_Dataset extract_:
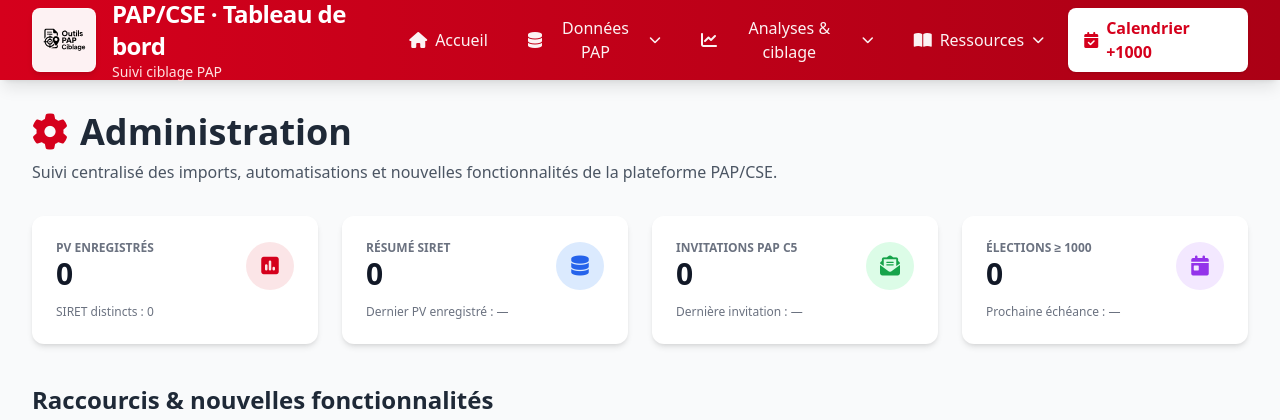
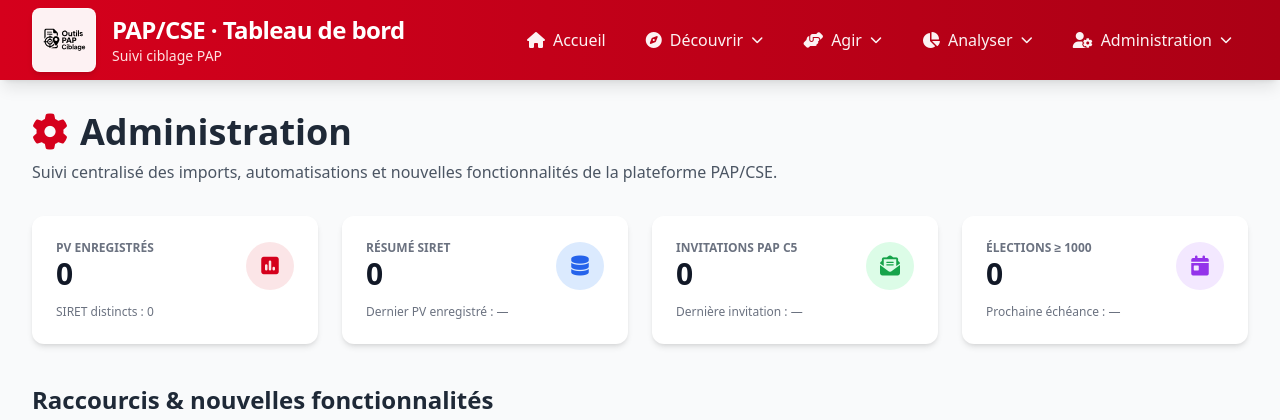
Before and after one commit to quentin12200/outilspapv2, a FastAPI app: page /admin in a window 1280 px wide. Shown: the top 420 px of the page. Run offline with FastAPI, Linux system fonts and the light colour scheme; some libraries are stand-ins or nearby versions.

Commit message:
Reorganize navigation menus around new categories

```diff
--- a/app/templates/base.html
+++ b/app/templates/base.html
@@ -123,8 +123,32 @@
 
           <div class="relative" x-data="{ open: false }" @mouseenter="open = true" @mouseleave="open = false" @focusin="open = true" @focusout="open = false" @keydown.escape.window="open = false">
             <button type="button" class="px-4 py-2 rounded-lg text-white/95 hover:bg-white/20 transition flex items-center space-x-2" @click="open = !open">
-              <i class="fas fa-database"></i>
-              <span>Données PAP</span>
+              <i class="fas fa-compass"></i>
+              <span>Découvrir</span>
+              <i class="fas fa-chevron-down text-xs transition-transform" :class="open ? 'rotate-180' : ''"></i>
+            </button>
+            <div x-cloak x-show="open" x-transition class="absolute right-0 mt-3 w-64 bg-white rounded-xl shadow-xl ring-1 ring-black/5 py-3">
+              <a href="/presentation" class="block px-5 py-2 text-sm text-gray-700 hover:bg-gray-100/80 flex items-center space-x-2">
+                <i class="fas fa-person-chalkboard text-cgt-red"></i>
+                <span>Présentation PAP</span>
+              </a>
+              <a href="/cartographie" class="block px-5 py-2 text-sm text-gray-700 hover:bg-gray-100/80 flex items-center space-x-2">
+                <i class="fas fa-map-location-dot text-cgt-red"></i>
+                <span>Cartographie France</span>
+              </a>
+              <a href="https://cloud.cgt.fr/public.php/dav/files/jXycqmjkMpYbwXr/?accept=zip"
+                 class="block px-5 py-2 text-sm text-gray-700 hover:bg-gray-100/80 flex items-center space-x-2"
+                 target="_blank" rel="noopener">
+                <i class="fas fa-toolbox text-cgt-red"></i>
+                <span>Kit ressources C5</span>
+              </a>
+            </div>
+          </div>
+
+          <div class="relative" x-data="{ open: false }" @mouseenter="open = true" @mouseleave="open = false" @focusin="open = true" @focusout="open = false" @keydown.escape.window="open = false">
+            <button type="button" class="px-4 py-2 rounded-lg text-white/95 hover:bg-white/20 transition flex items-center space-x-2" @click="open = !open">
+              <i class="fas fa-handshake-angle"></i>
+              <span>Agir</span>
               <i class="fas fa-chevron-down text-xs transition-transform" :class="open ? 'rotate-180' : ''"></i>
             </button>
             <div x-cloak x-show="open" x-transition class="absolute right-0 mt-3 w-60 bg-white rounded-xl shadow-xl ring-1 ring-black/5 py-3">
@@ -133,7 +157,7 @@
                 <span>Invitations PAP</span>
               </a>
               <a href="/calendrier" class="block px-5 py-2 text-sm text-gray-700 hover:bg-gray-100/80 flex items-center space-x-2">
-                <i class="fas fa-calendar-alt text-cgt-red"></i>
+                <i class="fas fa-calendar-check text-cgt-red"></i>
                 <span>Calendrier +1000</span>
               </a>
             </div>
@@ -141,54 +165,35 @@
 
           <div class="relative" x-data="{ open: false }" @mouseenter="open = true" @mouseleave="open = false" @focusin="open = true" @focusout="open = false" @keydown.escape.window="open = false">
             <button type="button" class="px-4 py-2 rounded-lg text-white/95 hover:bg-white/20 transition flex items-center space-x-2" @click="open = !open">
-              <i class="fas fa-chart-line"></i>
-              <span>Analyses &amp; ciblage</span>
+              <i class="fas fa-chart-pie"></i>
+              <span>Analyser</span>
               <i class="fas fa-chevron-down text-xs transition-transform" :class="open ? 'rotate-180' : ''"></i>
             </button>
             <div x-cloak x-show="open" x-transition class="absolute right-0 mt-3 w-64 bg-white rounded-xl shadow-xl ring-1 ring-black/5 py-3">
               <a href="/recherche-siret" class="block px-5 py-2 text-sm text-gray-700 hover:bg-gray-100/80 flex items-center space-x-2">
-                <i class="fas fa-search text-cgt-red"></i>
+                <i class="fas fa-magnifying-glass text-cgt-red"></i>
                 <span>Recherche SIRET</span>
               </a>
               <a href="/ciblage" class="block px-5 py-2 text-sm text-gray-700 hover:bg-gray-100/80 flex items-center space-x-2">
                 <i class="fas fa-crosshairs text-cgt-red"></i>
                 <span>Outil de ciblage</span>
               </a>
-              <a href="/cartographie" class="block px-5 py-2 text-sm text-gray-700 hover:bg-gray-100/80 flex items-center space-x-2">
-                <i class="fas fa-map-marked-alt text-cgt-red"></i>
-                <span>Cartographie France</span>
-              </a>
             </div>
           </div>
 
           <div class="relative" x-data="{ open: false }" @mouseenter="open = true" @mouseleave="open = false" @focusin="open = true" @focusout="open = false" @keydown.escape.window="open = false">
             <button type="button" class="px-4 py-2 rounded-lg text-white/95 hover:bg-white/20 transition flex items-center space-x-2" @click="open = !open">
-              <i class="fas fa-book-open"></i>
-              <span>Ressources</span>
+              <i class="fas fa-user-gear"></i>
+              <span>Administration</span>
               <i class="fas fa-chevron-down text-xs transition-transform" :class="open ? 'rotate-180' : ''"></i>
             </button>
             <div x-cloak x-show="open" x-transition class="absolute right-0 mt-3 w-60 bg-white rounded-xl shadow-xl ring-1 ring-black/5 py-3">
-              <a href="/presentation" class="block px-5 py-2 text-sm text-gray-700 hover:bg-gray-100/80 flex items-center space-x-2">
-                <i class="fas fa-bullseye text-cgt-red"></i>
-                <span>Présentation cible PAP</span>
-              </a>
               <a href="/admin" class="block px-5 py-2 text-sm text-gray-700 hover:bg-gray-100/80 flex items-center space-x-2">
-                <i class="fas fa-cog text-cgt-red"></i>
+                <i class="fas fa-screwdriver-wrench text-cgt-red"></i>
                 <span>Espace administration</span>
-              </a>
-              <a href="https://cloud.cgt.fr/public.php/dav/files/jXycqmjkMpYbwXr/?accept=zip"
-                 class="block px-5 py-2 text-sm text-gray-700 hover:bg-gray-100/80 flex items-center space-x-2"
-                 target="_blank" rel="noopener">
-                <i class="fas fa-cloud-arrow-down text-cgt-red"></i>
-                <span>Kit ressources C5</span>
               </a>
             </div>
           </div>
-
-          <a href="/calendrier" class="px-4 py-2 rounded-lg bg-white text-cgt-red font-semibold shadow hover:bg-gray-100 transition flex items-center space-x-2">
-            <i class="fas fa-calendar-check"></i>
-            <span>Calendrier +1000</span>
-          </a>
         </div>
 
         <!-- Mobile menu button -->
@@ -212,60 +217,65 @@
 
         <button type="button"
                 class="w-full flex items-center justify-between px-3 py-3 rounded-md text-white hover:bg-white/20 transition"
-                @click="openSection = openSection === 'donnees' ? '' : 'donnees'">
-          <span><i class="fas fa-database mr-2"></i> Données PAP</span>
-          <i class="fas fa-chevron-down text-white/70 transition-transform" :class="openSection === 'donnees' ? 'rotate-180' : ''"></i>
+                @click="openSection = openSection === 'decouvrir' ? '' : 'decouvrir'">
+          <span><i class="fas fa-compass mr-2"></i> Découvrir</span>
+          <i class="fas fa-chevron-down text-white/70 transition-transform" :class="openSection === 'decouvrir' ? 'rotate-180' : ''"></i>
         </button>
-        <div x-cloak x-show="openSection === 'donnees'" x-transition class="ml-6 mb-2 space-y-1">
-          <a href="/invitations" class="block px-3 py-2 rounded-md text-white/90 hover:bg-white/20 transition" @click="mobileMenuOpen = false">
-            <i class="fas fa-envelope-open-text mr-2"></i> Invitations PAP
+        <div x-cloak x-show="openSection === 'decouvrir'" x-transition class="ml-6 mb-2 space-y-1">
+          <a href="/presentation" class="block px-3 py-2 rounded-md text-white/90 hover:bg-white/20 transition" @click="mobileMenuOpen = false">
+            <i class="fas fa-person-chalkboard mr-2"></i> Présentation PAP
           </a>
-          <a href="/calendrier" class="block px-3 py-2 rounded-md text-white/90 hover:bg-white/20 transition" @click="mobileMenuOpen = false">
-            <i class="fas fa-calendar-alt mr-2"></i> Calendrier +1000
+          <a href="/cartographie" class="block px-3 py-2 rounded-md text-white/90 hover:bg-white/20 transition" @click="mobileMenuOpen = false">
+            <i class="fas fa-map-location-dot mr-2"></i> Cartographie France
+          </a>
+          <a href="https://cloud.cgt.fr/public.php/dav/files/jXycqmjkMpYbwXr/?accept=zip"
+             class="block px-3 py-2 rounded-md text-white/90 hover:bg-white/20 transition"
+             target="_blank" rel="noopener" @click="mobileMenuOpen = false">
+            <i class="fas fa-toolbox mr-2"></i> Kit ressources C5
           </a>
         </div>
 
         <button type="button"
                 class="w-full flex items-center justify-between px-3 py-3 rounded-md text-white hover:bg-white/20 transition"
-                @click="openSection = openSection === 'analyses' ? '' : 'analyses'">
-          <span><i class="fas fa-chart-line mr-2"></i> Analyses &amp; ciblage</span>
-          <i class="fas fa-chevron-down text-white/70 transition-transform" :class="openSection === 'analyses' ? 'rotate-180' : ''"></i>
+                @click="openSection = openSection === 'agir' ? '' : 'agir'">
+          <span><i class="fas fa-handshake-angle mr-2"></i> Agir</span>
+          <i class="fas fa-chevron-down text-white/70 transition-transform" :class="openSection === 'agir' ? 'rotate-180' : ''"></i>
         </button>
-        <div x-cloak x-show="openSection === 'analyses'" x-transition class="ml-6 mb-2 space-y-1">
-          <a href="/recherche-siret" class="block px-3 py-2 rounded-md text-white/90 hover:bg-white/20 transition" @click="mobileMenuOpen = false">
-            <i class="fas fa-search mr-2"></i> Recherche SIRET
+        <div x-cloak x-show="openSection === 'agir'" x-transition class="ml-6 mb-2 space-y-1">
+          <a href="/invitations" class="block px-3 py-2 rounded-md text-white/90 hover:bg-white/20 transition" @click="mobileMenuOpen = false">
+            <i class="fas fa-envelope-open-text mr-2"></i> Invitations PAP
           </a>
-          <a href="/ciblage" class="block px-3 py-2 rounded-md text-white/90 hover:bg-white/20 transition" @click="mobileMenuOpen = false">
-            <i class="fas fa-crosshairs mr-2"></i> Outil de ciblage
-          </a>
-          <a href="/cartographie" class="block px-3 py-2 rounded-md text-white/90 hover:bg-white/20 transition" @click="mobileMenuOpen = false">
-            <i class="fas fa-map-marked-alt mr-2"></i> Cartographie France
+          <a href="/calendrier" class="block px-3 py-2 rounded-md text-white/90 hover:bg-white/20 transition" @click="mobileMenuOpen = false">
+            <i class="fas fa-calendar-check mr-2"></i> Calendrier +1000
           </a>
         </div>
 
         <button type="button"
                 class="w-full flex items-center justify-between px-3 py-3 rounded-md text-white hover:bg-white/20 transition"
-                @click="openSection = openSection === 'ressources' ? '' : 'ressources'">
-          <span><i class="fas fa-book-open mr-2"></i> Ressources</span>
-          <i class="fas fa-chevron-down text-white/70 transition-transform" :class="openSection === 'ressources' ? 'rotate-180' : ''"></i>
+                @click="openSection = openSection === 'analyser' ? '' : 'analyser'">
+          <span><i class="fas fa-chart-pie mr-2"></i> Analyser</span>
+          <i class="fas fa-chevron-down text-white/70 transition-transform" :class="openSection === 'analyser' ? 'rotate-180' : ''"></i>
         </button>
-        <div x-cloak x-show="openSection === 'ressources'" x-transition class="ml-6 mb-2 space-y-1">
-          <a href="/presentation" class="block px-3 py-2 rounded-md text-white/90 hover:bg-white/20 transition" @click="mobileMenuOpen = false">
-            <i class="fas fa-bullseye mr-2"></i> Présentation
+        <div x-cloak x-show="openSection === 'analyser'" x-transition class="ml-6 mb-2 space-y-1">
+          <a href="/recherche-siret" class="block px-3 py-2 rounded-md text-white/90 hover:bg-white/20 transition" @click="mobileMenuOpen = false">
+            <i class="fas fa-magnifying-glass mr-2"></i> Recherche SIRET
           </a>
-          <a href="/admin" class="block px-3 py-2 rounded-md text-white/90 hover:bg-white/20 transition" @click="mobileMenuOpen = false">
-            <i class="fas fa-cog mr-2"></i> Administration
-          </a>
-          <a href="https://cloud.cgt.fr/public.php/dav/files/jXycqmjkMpYbwXr/?accept=zip"
-             class="block px-3 py-2 rounded-md text-white/90 hover:bg-white/20 transition"
-             target="_blank" rel="noopener" @click="mobileMenuOpen = false">
-            <i class="fas fa-cloud-arrow-down mr-2"></i> Kit ressources C5
+          <a href="/ciblage" class="block px-3 py-2 rounded-md text-white/90 hover:bg-white/20 transition" @click="mobileMenuOpen = false">
+            <i class="fas fa-crosshairs mr-2"></i> Outil de ciblage
           </a>
         </div>
 
-        <a href="/calendrier" class="block px-3 py-3 mt-2 rounded-md bg-white text-cgt-red font-semibold shadow hover:bg-gray-100 transition" @click="mobileMenuOpen = false">
-          <i class="fas fa-calendar-check mr-2"></i> Calendrier +1000
-        </a>
+        <button type="button"
+                class="w-full flex items-center justify-between px-3 py-3 rounded-md text-white hover:bg-white/20 transition"
+                @click="openSection = openSection === 'administration' ? '' : 'administration'">
+          <span><i class="fas fa-user-gear mr-2"></i> Administration</span>
+          <i class="fas fa-chevron-down text-white/70 transition-transform" :class="openSection === 'administration' ? 'rotate-180' : ''"></i>
+        </button>
+        <div x-cloak x-show="openSection === 'administration'" x-transition class="ml-6 mb-2 space-y-1">
+          <a href="/admin" class="block px-3 py-2 rounded-md text-white/90 hover:bg-white/20 transition" @click="mobileMenuOpen = false">
+            <i class="fas fa-screwdriver-wrench mr-2"></i> Espace administration
+          </a>
+        </div>
       </div>
     </div>
   </nav>
```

_Prompt_: Using the entries above, find all lines with "chevron". Copy them.

_Solution for this exercise_:
+              <i class="fas fa-chevron-down text-xs transition-transform" :class="open ? 'rotate-180' : ''"></i>
               <i class="fas fa-chevron-down text-xs transition-transform" :class="open ? 'rotate-180' : ''"></i>
               <i class="fas fa-chevron-down text-xs transition-transform" :class="open ? 'rotate-180' : ''"></i>
               <i class="fas fa-chevron-down text-xs transition-transform" :class="open ? 'rotate-180' : ''"></i>
-          <i class="fas fa-chevron-down text-white/70 transition-transform" :class="openSection === 'donnees' ? 'rotate-180' : ''"></i>
+          <i class="fas fa-chevron-down text-white/70 transition-transform" :class="openSection === 'decouvrir' ? 'rotate-180' : ''"></i>
-          <i class="fas fa-chevron-down text-white/70 transition-transform" :class="openSection === 'analyses' ? 'rotate-180' : ''"></i>
+          <i class="fas fa-chevron-down text-white/70 transition-transform" :class="openSection === 'agir' ? 'rotate-180' : ''"></i>
-          <i class="fas fa-chevron-down text-white/70 transition-transform" :class="openSection === 'ressources' ? 'rotate-180' : ''"></i>
+          <i class="fas fa-chevron-down text-white/70 transition-transform" :class="openSection === 'analyser' ? 'rotate-180' : ''"></i>
+          <i class="fas fa-chevron-down text-white/70 transition-transform" :class="openSection === 'administration' ? 'rotate-180' : ''"></i>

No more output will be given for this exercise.